## PROBLEM
State the number of lines in the material below that hold "apps", and add nothing to it.

## DATA EXCERPTS
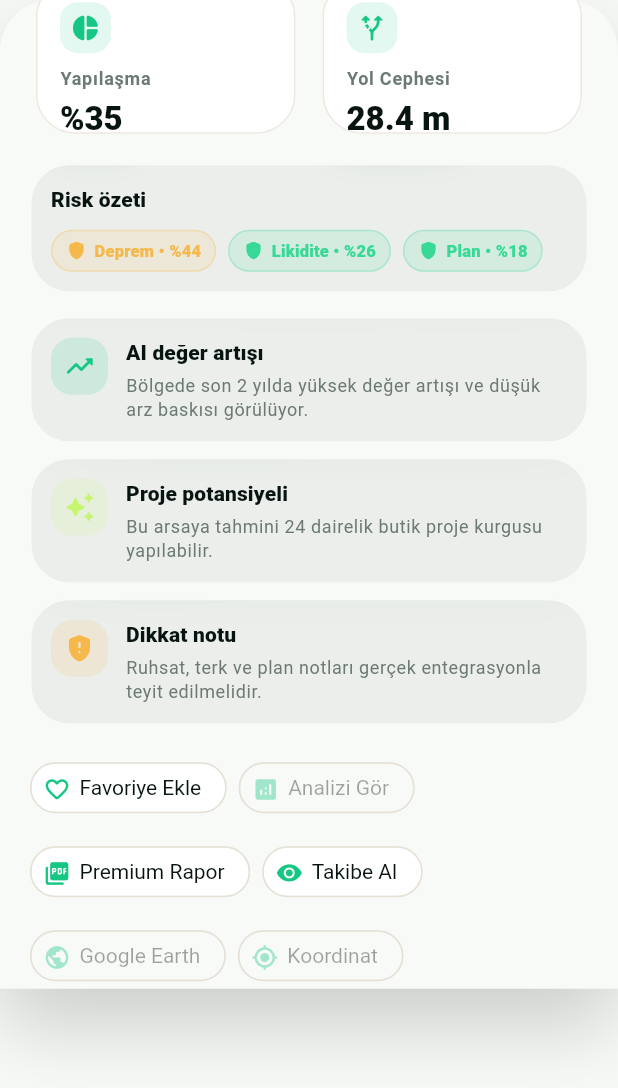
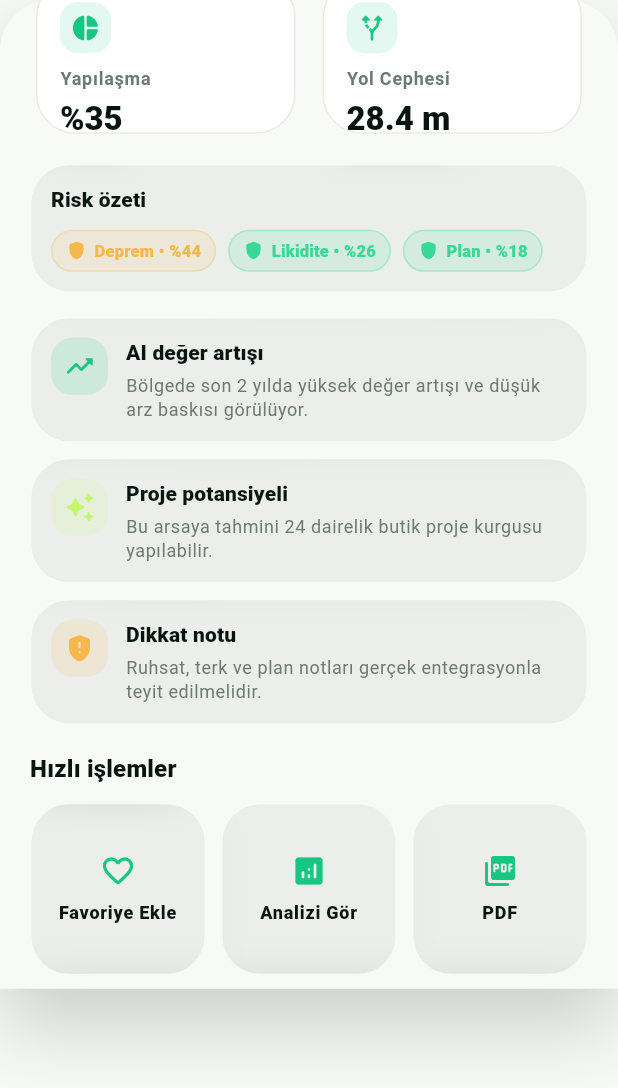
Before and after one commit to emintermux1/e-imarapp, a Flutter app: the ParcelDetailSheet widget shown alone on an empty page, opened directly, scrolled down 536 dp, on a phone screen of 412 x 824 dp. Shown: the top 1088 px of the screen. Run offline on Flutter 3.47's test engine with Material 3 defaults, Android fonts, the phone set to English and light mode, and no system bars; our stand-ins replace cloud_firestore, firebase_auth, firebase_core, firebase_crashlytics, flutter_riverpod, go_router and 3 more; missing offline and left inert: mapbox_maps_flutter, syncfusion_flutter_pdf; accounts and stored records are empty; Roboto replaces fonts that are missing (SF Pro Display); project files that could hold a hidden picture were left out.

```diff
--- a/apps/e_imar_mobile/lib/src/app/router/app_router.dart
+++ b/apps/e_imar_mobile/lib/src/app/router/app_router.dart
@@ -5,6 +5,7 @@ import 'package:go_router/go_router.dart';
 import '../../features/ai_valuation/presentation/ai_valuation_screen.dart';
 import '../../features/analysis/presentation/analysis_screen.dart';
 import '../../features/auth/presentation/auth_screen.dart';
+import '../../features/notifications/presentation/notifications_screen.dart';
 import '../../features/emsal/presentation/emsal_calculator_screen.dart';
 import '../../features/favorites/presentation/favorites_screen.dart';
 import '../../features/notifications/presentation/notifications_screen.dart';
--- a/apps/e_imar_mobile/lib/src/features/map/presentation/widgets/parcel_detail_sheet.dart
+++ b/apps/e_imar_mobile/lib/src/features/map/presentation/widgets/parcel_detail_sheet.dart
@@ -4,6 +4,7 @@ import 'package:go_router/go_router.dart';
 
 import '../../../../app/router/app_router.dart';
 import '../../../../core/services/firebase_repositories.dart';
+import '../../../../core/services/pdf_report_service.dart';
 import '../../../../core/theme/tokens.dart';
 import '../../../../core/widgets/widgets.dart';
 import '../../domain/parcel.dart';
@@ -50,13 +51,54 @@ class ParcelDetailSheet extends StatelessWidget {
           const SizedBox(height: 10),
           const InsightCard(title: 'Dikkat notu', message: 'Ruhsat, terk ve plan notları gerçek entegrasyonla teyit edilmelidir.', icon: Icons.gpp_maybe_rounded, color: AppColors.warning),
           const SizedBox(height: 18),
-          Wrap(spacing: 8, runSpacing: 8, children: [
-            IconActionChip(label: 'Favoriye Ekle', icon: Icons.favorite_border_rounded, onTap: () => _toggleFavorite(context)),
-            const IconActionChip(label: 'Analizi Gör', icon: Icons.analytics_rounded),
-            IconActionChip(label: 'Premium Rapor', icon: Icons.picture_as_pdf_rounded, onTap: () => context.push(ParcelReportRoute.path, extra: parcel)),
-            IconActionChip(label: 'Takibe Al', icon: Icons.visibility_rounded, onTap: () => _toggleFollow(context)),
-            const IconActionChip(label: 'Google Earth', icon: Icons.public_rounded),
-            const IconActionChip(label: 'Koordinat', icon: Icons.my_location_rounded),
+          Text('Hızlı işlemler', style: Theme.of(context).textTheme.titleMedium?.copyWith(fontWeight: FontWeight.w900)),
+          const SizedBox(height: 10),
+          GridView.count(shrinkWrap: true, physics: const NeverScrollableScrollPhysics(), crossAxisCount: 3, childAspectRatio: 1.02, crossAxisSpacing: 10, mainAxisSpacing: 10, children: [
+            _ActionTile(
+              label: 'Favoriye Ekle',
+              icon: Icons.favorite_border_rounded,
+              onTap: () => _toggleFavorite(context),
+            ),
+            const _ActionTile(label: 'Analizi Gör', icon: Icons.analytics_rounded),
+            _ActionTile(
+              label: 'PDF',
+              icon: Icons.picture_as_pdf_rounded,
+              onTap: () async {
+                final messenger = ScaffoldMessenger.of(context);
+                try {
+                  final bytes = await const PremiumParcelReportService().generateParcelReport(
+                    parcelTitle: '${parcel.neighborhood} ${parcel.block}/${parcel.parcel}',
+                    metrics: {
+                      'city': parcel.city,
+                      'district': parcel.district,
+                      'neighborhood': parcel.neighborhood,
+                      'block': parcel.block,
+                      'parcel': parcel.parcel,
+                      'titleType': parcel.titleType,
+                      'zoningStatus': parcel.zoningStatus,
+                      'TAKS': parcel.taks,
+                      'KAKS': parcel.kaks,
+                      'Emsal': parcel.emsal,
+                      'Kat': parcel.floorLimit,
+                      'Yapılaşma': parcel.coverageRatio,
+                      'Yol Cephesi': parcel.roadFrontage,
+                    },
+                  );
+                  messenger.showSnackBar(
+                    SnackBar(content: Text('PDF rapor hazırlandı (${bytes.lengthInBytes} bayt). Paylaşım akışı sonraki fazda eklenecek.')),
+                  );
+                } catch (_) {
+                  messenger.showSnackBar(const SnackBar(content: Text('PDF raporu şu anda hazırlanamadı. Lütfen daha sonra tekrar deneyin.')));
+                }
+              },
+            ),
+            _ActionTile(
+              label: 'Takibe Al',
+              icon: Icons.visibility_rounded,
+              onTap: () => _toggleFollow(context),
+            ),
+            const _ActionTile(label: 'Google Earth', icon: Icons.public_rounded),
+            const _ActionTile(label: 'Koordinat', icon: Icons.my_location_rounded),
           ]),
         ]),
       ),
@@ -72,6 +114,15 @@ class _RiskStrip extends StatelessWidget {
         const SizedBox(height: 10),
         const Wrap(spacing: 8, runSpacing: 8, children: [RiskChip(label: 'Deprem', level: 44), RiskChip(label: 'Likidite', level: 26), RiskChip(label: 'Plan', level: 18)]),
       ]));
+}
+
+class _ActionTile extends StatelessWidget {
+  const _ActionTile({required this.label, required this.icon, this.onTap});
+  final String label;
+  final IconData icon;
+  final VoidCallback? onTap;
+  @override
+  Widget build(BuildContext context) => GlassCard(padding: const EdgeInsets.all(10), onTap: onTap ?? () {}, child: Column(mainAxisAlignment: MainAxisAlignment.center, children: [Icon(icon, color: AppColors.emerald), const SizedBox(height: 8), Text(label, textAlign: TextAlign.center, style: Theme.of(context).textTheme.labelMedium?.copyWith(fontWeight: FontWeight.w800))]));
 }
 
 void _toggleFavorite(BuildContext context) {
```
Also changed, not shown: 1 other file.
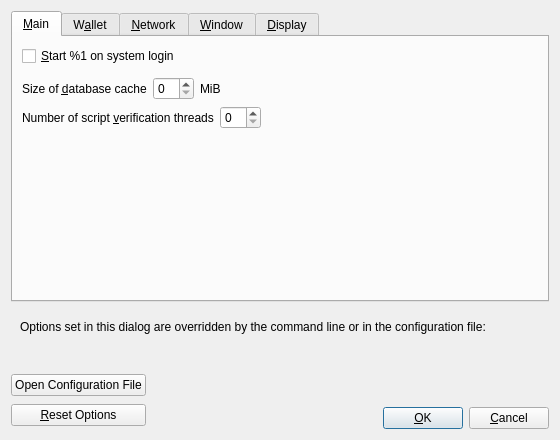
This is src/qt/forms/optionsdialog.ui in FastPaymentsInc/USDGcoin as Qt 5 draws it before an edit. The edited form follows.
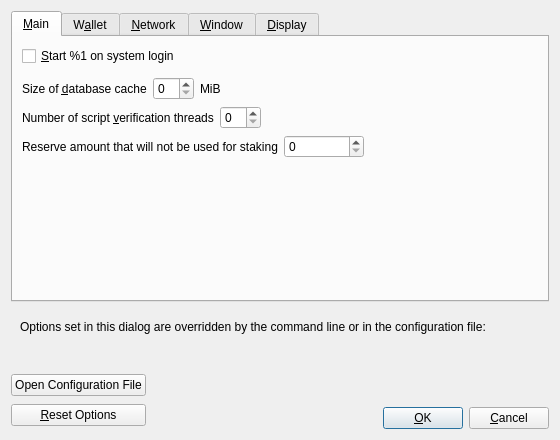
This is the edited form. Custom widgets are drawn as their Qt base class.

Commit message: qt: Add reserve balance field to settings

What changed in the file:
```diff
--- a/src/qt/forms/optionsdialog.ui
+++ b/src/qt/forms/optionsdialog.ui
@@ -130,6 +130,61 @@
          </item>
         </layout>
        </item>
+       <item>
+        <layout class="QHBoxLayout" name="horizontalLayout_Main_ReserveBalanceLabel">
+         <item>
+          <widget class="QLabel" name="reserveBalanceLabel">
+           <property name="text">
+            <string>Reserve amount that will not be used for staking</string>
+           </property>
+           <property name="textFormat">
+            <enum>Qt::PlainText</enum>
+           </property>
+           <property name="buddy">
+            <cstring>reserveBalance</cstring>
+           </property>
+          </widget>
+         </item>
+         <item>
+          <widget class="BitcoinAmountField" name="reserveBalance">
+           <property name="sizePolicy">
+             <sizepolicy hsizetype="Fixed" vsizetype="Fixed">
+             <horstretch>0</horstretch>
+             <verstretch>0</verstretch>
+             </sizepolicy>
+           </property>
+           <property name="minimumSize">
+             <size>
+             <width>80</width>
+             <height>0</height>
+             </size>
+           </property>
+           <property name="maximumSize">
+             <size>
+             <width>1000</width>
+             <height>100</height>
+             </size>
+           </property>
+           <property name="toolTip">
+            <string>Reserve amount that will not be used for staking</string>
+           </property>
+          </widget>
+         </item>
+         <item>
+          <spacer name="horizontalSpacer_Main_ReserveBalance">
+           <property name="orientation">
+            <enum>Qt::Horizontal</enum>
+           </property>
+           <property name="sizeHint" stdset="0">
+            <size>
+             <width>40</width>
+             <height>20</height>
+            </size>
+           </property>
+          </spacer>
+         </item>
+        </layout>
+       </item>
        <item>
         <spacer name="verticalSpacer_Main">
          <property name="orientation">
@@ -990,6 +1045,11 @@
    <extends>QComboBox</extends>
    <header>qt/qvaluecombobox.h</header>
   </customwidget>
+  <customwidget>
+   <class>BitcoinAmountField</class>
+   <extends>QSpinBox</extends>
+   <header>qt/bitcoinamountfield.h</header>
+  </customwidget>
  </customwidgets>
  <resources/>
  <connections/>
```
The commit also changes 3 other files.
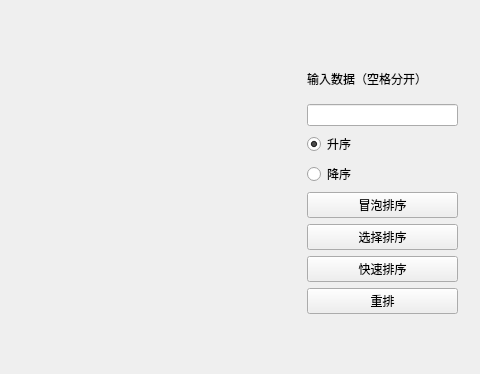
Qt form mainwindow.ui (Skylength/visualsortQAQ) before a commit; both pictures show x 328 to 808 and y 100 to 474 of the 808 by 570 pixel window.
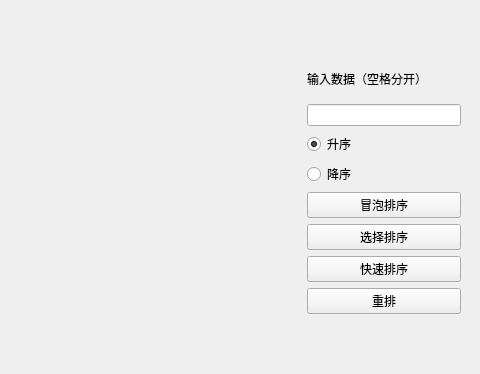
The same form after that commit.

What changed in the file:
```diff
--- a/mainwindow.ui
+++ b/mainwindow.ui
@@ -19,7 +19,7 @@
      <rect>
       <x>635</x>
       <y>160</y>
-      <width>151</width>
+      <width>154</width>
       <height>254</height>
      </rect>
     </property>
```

## TASK RESPONSE
4